DATA TO PROCESS:

=== Section Start ===

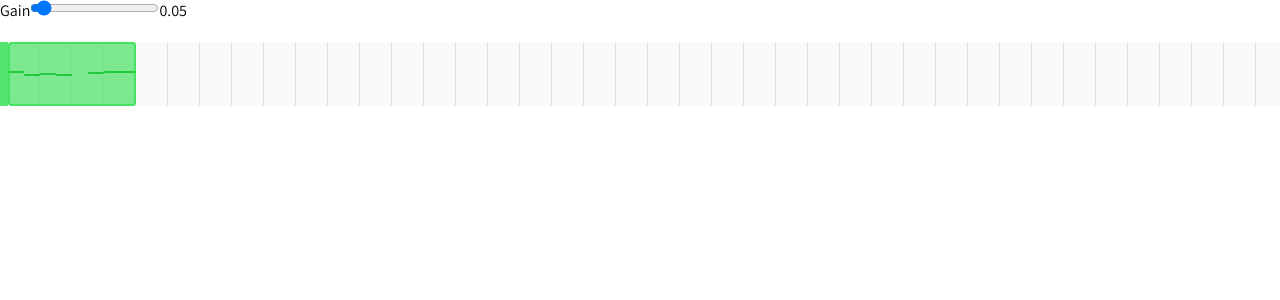
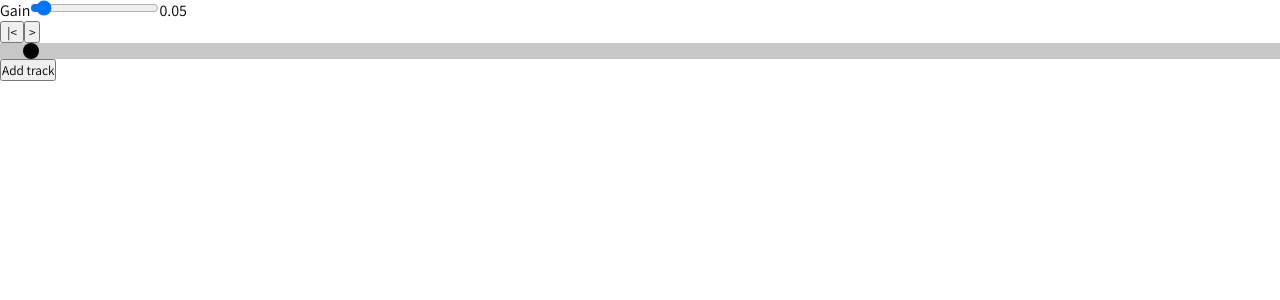
Before and after one commit to maanlamp/typed-music, a React (Create React App) app: page / in a window 1280 px wide. Shown: the top 300 px of the page. Built offline with nearby package versions, Linux system fonts and the light colour scheme.

Commit message:
Implement basic track timeline

```diff
--- a/src/components/track.css
+++ b/src/components/track.css
@@ -1,8 +1,13 @@
+.track-container {
+	display: flex;
+	width: 100%;
+}
+
 .track {
 	margin-top: "4px";
-	border-left: 8px solid var(--color);
 	position: relative;
 	height: 4rem;
+	box-shadow: inset 0 0 0 2px rgba(0, 0, 0, 0.03);
 	background: repeating-linear-gradient(
 		90deg,
 		var(--grey),
@@ -10,4 +15,21 @@
 		var(--darker-grey) var(--pixels-per-bar),
 		var(--grey) var(--pixels-per-bar)
 	);
+	width: 100%;
 }
+
+.track-thumb {
+	background: var(--color);
+	width: 32px;
+	cursor: pointer;
+	transition: all 0.1s ease;
+	z-index: 1;
+}
+
+.track-thumb:not(.open):hover {
+	transform: scale(0.9);
+}
+
+.track-thumb.open {
+	width: unset;
+}
--- a/src/components/track.tsx
+++ b/src/components/track.tsx
@@ -1,9 +1,9 @@
 import Recording, {
 	type Recording as RecordingType
 } from "components/recording";
-import { darken } from "lib/color";
 import usePlayback from "lib/playback";
-import { styleVars } from "lib/utils";
+import { classes, styleVars } from "lib/utils";
+import { useState } from "react";
 import "./track.css";
 
 export type Track = RecordingType[];
@@ -13,26 +13,41 @@ type TrackProps = Readonly<{
 	color: string;
 	units: ReturnType<typeof usePlayback>["units"];
 	playback: (recording: RecordingType) => void;
+	remove: () => void;
 }>;
 
 const Track = ({
 	track,
 	color,
 	units,
-	playback
+	playback,
+	remove
 }: TrackProps) => {
-	const grey = `#F9F9F9`;
-	const darkerGrey = darken(grey, 0.2);
+	const [open, setOpen] = useState(false);
+
+	const toggleOpen = () => setOpen(!open);
 
 	return (
 		<div
-			className="track"
+			className="track-container"
 			style={styleVars({
-				grey,
-				darkerGrey,
-				color,
-				pixelsPerBar: `${units.pixelsPerBeat}px`
+				color
 			})}>
+			<div
+				className={classes([
+					"track-thumb",
+					open && "open"
+				])}
+				onClick={toggleOpen}>
+				{open && (
+					<>
+						<button onClick={remove}>
+							Delete track
+						</button>
+					</>
+				)}
+			</div>
+			<div className="track">
 				{track.map(recording => (
 					<Recording
 						key={recording.start}
@@ -43,6 +58,7 @@ const Track = ({
 					/>
 				))}
 			</div>
+		</div>
 	);
 };
 
--- /dev/null
+++ b/src/components/tracks.css
@@ -0,0 +1,35 @@
+.tracks {
+	position: relative;
+}
+
+.timeline {
+	height: 16px;
+	background: var(--darker-grey);
+	position: relative;
+}
+
+.timeline .timeline-thumb {
+	width: 16px;
+	height: 16px;
+	border-radius: 50%;
+	background: black;
+	position: absolute;
+	transform: translateX(calc(31px - 50%));
+	cursor: pointer;
+	transition: transform 0.1s ease;
+	z-index: 2;
+}
+
+.timeline .timeline-thumb:hover {
+	transform: translateX(calc(31px - 50%)) scale(1.5);
+}
+
+.timeline-cursor {
+	position: absolute;
+	width: 1px;
+	background: red;
+	top: 0;
+	bottom: 0;
+	z-index: 1;
+	transform: translateX(31px);
+}
--- /dev/null
+++ b/src/components/tracks.tsx
@@ -0,0 +1,210 @@
+import Track, {
+	type Track as TrackType
+} from "components/track";
+import useAudio, { Synthesiser } from "lib/audio";
+import { darken } from "lib/color";
+import useMidi from "lib/midi";
+import usePlayback from "lib/playback";
+import { concat, withoutIndex } from "lib/state";
+import { classes, styleVars } from "lib/utils";
+import { useState } from "react";
+import "./tracks.css";
+
+const colors = [
+	"#53E46E",
+	"#EEE82C",
+	"#B4ADEA",
+	"#F476C2",
+	"#FF9447"
+];
+
+const Tracks = () => {
+	const [volume, setVolume] = useState(0.05);
+	const [tracks, setTracks] = useState<TrackType[]>();
+	const audio = useAudio({ volume });
+	const {
+		playback,
+		units,
+		time,
+		playing,
+		setPlaying,
+		setTime
+	} = usePlayback({
+		bpm: 100,
+		signature: [4, 4],
+		audio
+	});
+	useMidi({
+		play: note => audio.play({ note, synth: organ }),
+		stop: audio.stop
+	});
+
+	const grey = `#F9F9F9`;
+	const darkerGrey = darken(grey, 0.2);
+
+	return (
+		<div
+			style={styleVars({
+				grey,
+				darkerGrey,
+				pixelsPerBar: `${units.pixelsPerBeat}px`
+			})}>
+			<div>
+				<span>Gain</span>
+				<input
+					defaultValue={volume * 100}
+					type="range"
+					onChange={({ target: { value } }) => {
+						audio.gain.current.gain.value =
+							parseInt(value) / 100;
+						setVolume(audio.gain.current.gain.value);
+					}}
+				/>
+				<span>{volume}</span>
+			</div>
+			<div>
+				<button onClick={() => setTime(0)}>
+					&nbsp; |&lt; &nbsp;
+				</button>
+				<button onClick={() => setPlaying(!playing)}>
+					&nbsp;
+					{playing ? "||" : ">"}
+					&nbsp;
+				</button>
+			</div>
+			<div className="tracks">
+				<div className={classes(["timeline"])}>
+					{/* TODO: Dragging */}
+					<div
+						className="timeline-thumb"
+						style={{
+							left: `${
+								time * units.pixelsPerMillisecond
+							}px`
+						}}
+					/>
+				</div>
+				<div
+					className="timeline-cursor"
+					style={{
+						left: `${
+							time * units.pixelsPerMillisecond
+						}px`
+					}}
+				/>
+				<div>
+					{tracks?.map((track, i) => (
+						<Track
+							key={i}
+							track={track}
+							units={units}
+							color={
+								colors[i % colors.length] || colors[0]
+							}
+							playback={recording =>
+								playback(recording, organ)
+							}
+							remove={() => setTracks(withoutIndex(i))}
+						/>
+					))}
+				</div>
+			</div>
+			<button
+				onClick={() =>
+					setTracks(concat<TrackType>([]))
+				}>
+				Add track
+			</button>
+		</div>
+	);
+};
+
+enum Interval {
+	Cent = 1,
+	Semitone = 100,
+	Tone = 200,
+	Octave = 1200
+}
+
+const organ: Synthesiser = [
+	{
+		type: "sine",
+		detune: Interval.Octave * -1,
+		gain: 1
+	},
+	{
+		type: "sine",
+		detune: 0,
+		gain: 1
+	},
+	{
+		type: "sine",
+		detune: Interval.Octave,
+		gain: 0.5
+	},
+	{
+		type: "sine",
+		detune: Interval.Octave * 2,
+		gain: 0.25
+	},
+	{
+		type: "sine",
+		detune: Interval.Octave * 3,
+		gain: 0.125
+	}
+];
+
+// range(colors.length).map(() =>
+// 			range(1 + random(6)).map(i => ({
+// 				start: 0 + i * units.millisecondsPerBar,
+// 				end:
+// 					units.millisecondsPerBar +
+// 					i * units.millisecondsPerBar,
+// 				notes: [
+// 					{
+// 						note: 69,
+// 						velocity: 127,
+// 						time: (0 * units.millisecondsPerBeat) / 4,
+// 						duration: units.millisecondsPerBeat / 2
+// 					},
+// 					{
+// 						note: 69 - 5,
+// 						velocity: 127,
+// 						time: (2 * units.millisecondsPerBeat) / 4,
+// 						duration: units.millisecondsPerBeat / 4
+// 					},
+// 					{
+// 						note: 69 - 5,
+// 						velocity: 127,
+// 						time: (3 * units.millisecondsPerBeat) / 4,
+// 						duration: units.millisecondsPerBeat / 4
+// 					},
+// 					{
+// 						note: 69 - 3,
+// 						velocity: 127,
+// 						time: (4 * units.millisecondsPerBeat) / 4,
+// 						duration: units.millisecondsPerBeat / 2
+// 					},
+// 					{
+// 						note: 69 - 5,
+// 						velocity: 127,
+// 						time: (6 * units.millisecondsPerBeat) / 4,
+// 						duration: units.millisecondsPerBeat / 2
+// 					},
+// 					{
+// 						note: 69 - 1,
+// 						velocity: 127,
+// 						time: (10 * units.millisecondsPerBeat) / 4,
+// 						duration: units.millisecondsPerBeat / 2
+// 					},
+// 					{
+// 						note: 69,
+// 						velocity: 127,
+// 						time: (12 * units.millisecondsPerBeat) / 4,
+// 						duration: units.millisecondsPerBeat
+// 					}
+// 				]
+// 			}))
+// 		)
+
+export default Tracks;
--- a/src/index.tsx
+++ b/src/index.tsx
@@ -1,140 +1,16 @@
-import Track, {
-	type Track as TrackType
-} from "components/track";
+import Tracks from "components/tracks";
 import "index.css";
-import useAudio, { Synthesiser } from "lib/audio";
-import useMidi from "lib/midi";
-import usePlayback from "lib/playback";
-import React, { useState } from "react";
+import React from "react";
 import ReactDOM from "react-dom";
-
-enum Interval {
-	Cent = 1,
-	Semitone = 100,
-	Tone = 200,
-	Octave = 1200
-}
-
-const organ: Synthesiser = [
-	{
-		type: "sine",
-		detune: Interval.Octave * -1,
-		gain: 1
-	},
-	{
-		type: "sine",
-		detune: 0,
-		gain: 1
-	},
-	{
-		type: "sine",
-		detune: Interval.Octave,
-		gain: 0.5
-	},
-	{
-		type: "sine",
-		detune: Interval.Octave * 2,
-		gain: 0.25
-	},
-	{
-		type: "sine",
-		detune: Interval.Octave * 3,
-		gain: 0.125
-	}
-];
-
-const colors = [
-	"#53E46E",
-	"#EEE82C",
-	"#B4ADEA",
-	"#F476C2",
-	"#FF9447"
-];
 
 // TODO: Visualise current input with https://developer.mozilla.org/en-US/docs/Web/API/AnalyserNode
 
 const App = () => {
-	const [volume, setVolume] = useState(0.05);
-	const audio = useAudio({ volume });
-	const { play, stop, gain } = audio;
-	const inputs = useMidi({
-		play: note => play({ note, synth: organ }),
-		stop
-	});
-	const { playback, units } = usePlayback({
-		bpm: 100,
-		signature: [4, 4],
-		audio
-	});
-	const [tracks, setTracks] = useState<TrackType[]>([
-		[
-			{
-				start: 0,
-				end: units.millisecondsPerBar,
-				notes: [
-					{
-						note: 69,
-						velocity: 127,
-						time: (0 * units.millisecondsPerBeat) / 4,
-						duration: units.millisecondsPerBeat / 2
-					},
-					{
-						note: 69 - 5,
-						velocity: 127,
-						time: (2 * units.millisecondsPerBeat) / 4,
-						duration: units.millisecondsPerBeat / 4
-					},
-					{
-						note: 69 - 5,
-						velocity: 127,
-						time: (3 * units.millisecondsPerBeat) / 4,
-						duration: units.millisecondsPerBeat / 4
-					},
-					{
-						note: 69 - 3,
-						velocity: 127,
-						time: (4 * units.millisecondsPerBeat) / 4,
-						duration: units.millisecondsPerBeat / 2
-					},
-					{
-						note: 69 - 5,
-						velocity: 127,
-						time: (6 * units.millisecondsPerBeat) / 4,
-						duration: units.millisecondsPerBeat / 2
-					},
-					{
-						note: 69 - 1,
-						velocity: 127,
-						time: (10 * units.millisecondsPerBeat) / 4,
-						duration: units.millisecondsPerBeat / 2
-					},
-					{
-						note: 69,
-						velocity: 127,
-						time: (12 * units.millisecondsPerBeat) / 4,
-						duration: units.millisecondsPerBeat
-					}
-				]
-			}
-		]
-	]);
+	//
 
 	return (
 		<main>
-			<div>
-				<div>
-					<span>Gain</span>
-					<input
-						defaultValue={volume * 100}
-						type="range"
-						onChange={({ target: { value } }) => {
-							gain.current.gain.value =
-								parseInt(value) / 100;
-							setVolume(gain.current.gain.value);
-						}}
-					/>
-					<span>{volume}</span>
-				</div>
+			{/* <div>
 				<br />
 				{inputs?.map(input => (
 					<div key={input.id}>
@@ -142,22 +18,8 @@ const App = () => {
 						<p>Manufacturer: {input.manufacturer}</p>
 					</div>
 				)) ?? "No MIDI inputs detected."}
-			</div>
-			<div>
-				{tracks?.map((track, i) => (
-					<Track
-						key={i}
-						track={track}
-						units={units}
-						color={
-							colors[i % colors.length] || colors[0]
-						}
-						playback={recording =>
-							playback(recording, organ)
-						}
-					/>
-				))}
-			</div>
+			</div> */}
+			<Tracks />
 		</main>
 	);
 };
--- a/src/lib/playback.ts
+++ b/src/lib/playback.ts
@@ -1,5 +1,6 @@
 import { Recording } from "components/recording";
 import useAudio, { Synthesiser } from "lib/audio";
+import { useEffect, useState } from "react";
 
 type UsePlaybackParams = Readonly<{
 	bpm: number;
@@ -12,6 +13,9 @@ const usePlayback = ({
 	signature,
 	audio
 }: UsePlaybackParams) => {
+	const [time, setTime] = useState(0);
+	const [playing, setPlaying] = useState(false);
+
 	const beatsPerSecond = bpm / 60;
 	const beatsPerBar = signature[0];
 	const pixelsPerBeat = 32;
@@ -47,7 +51,38 @@ const usePlayback = ({
 		}
 	};
 
-	return { units, playback };
+	useEffect(() => {
+		if (!playing) return;
+		let requestedFrame: number;
+		let rep = true;
+		const update = (start: number) => {
+			requestedFrame = requestAnimationFrame(
+				currentTime => {
+					if (!rep) return;
+					setTime(
+						time => time + (currentTime - start)
+					);
+					update(currentTime);
+				}
+			);
+			return requestedFrame;
+		};
+		update(performance.now());
+
+		return () => {
+			rep = false;
+			cancelAnimationFrame(requestedFrame);
+		};
+	}, [playing]);
+
+	return {
+		units,
+		playback,
+		time,
+		playing,
+		setPlaying,
+		setTime
+	};
 };
 
 export default usePlayback;
--- a/src/lib/state.ts
+++ b/src/lib/state.ts
@@ -1,14 +1,30 @@
 import { useRef } from "react";
 
+export const isEmpty = (xs: any[]): xs is [] =>
+	xs.length === 0;
+
 export const concat =
-	<T>(item: T) =>
-	(items: T[]) =>
-		items.concat(item);
+	<T>(item: T | T[]) =>
+	(items: T[] | undefined) =>
+		(items ?? []).concat(
+			Array.isArray(item) && isEmpty(item)
+				? ([[]] as any[])
+				: item
+		);
 
 export const without =
 	<T>(item: T) =>
 	(items: T[]) =>
 		items.filter(x => x !== item);
+
+export const withoutIndex =
+	(index: number) =>
+	<T>(xs: T[] | undefined) => {
+		if (!xs) return xs;
+		const clone = xs.slice();
+		clone.splice(index, 1);
+		return clone;
+	};
 
 export const merge =
 	<T extends object>(
```
Lines whose indentation alone changed are shown as unchanged.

=== Section End ===

WHAT THE EXERCISE ASKS:
Go through the records above, find every line with the word "left", and list those lines.

RESPONSE BOX:
-	border-left: 8px solid var(--color);
+							left: `${
+						left: `${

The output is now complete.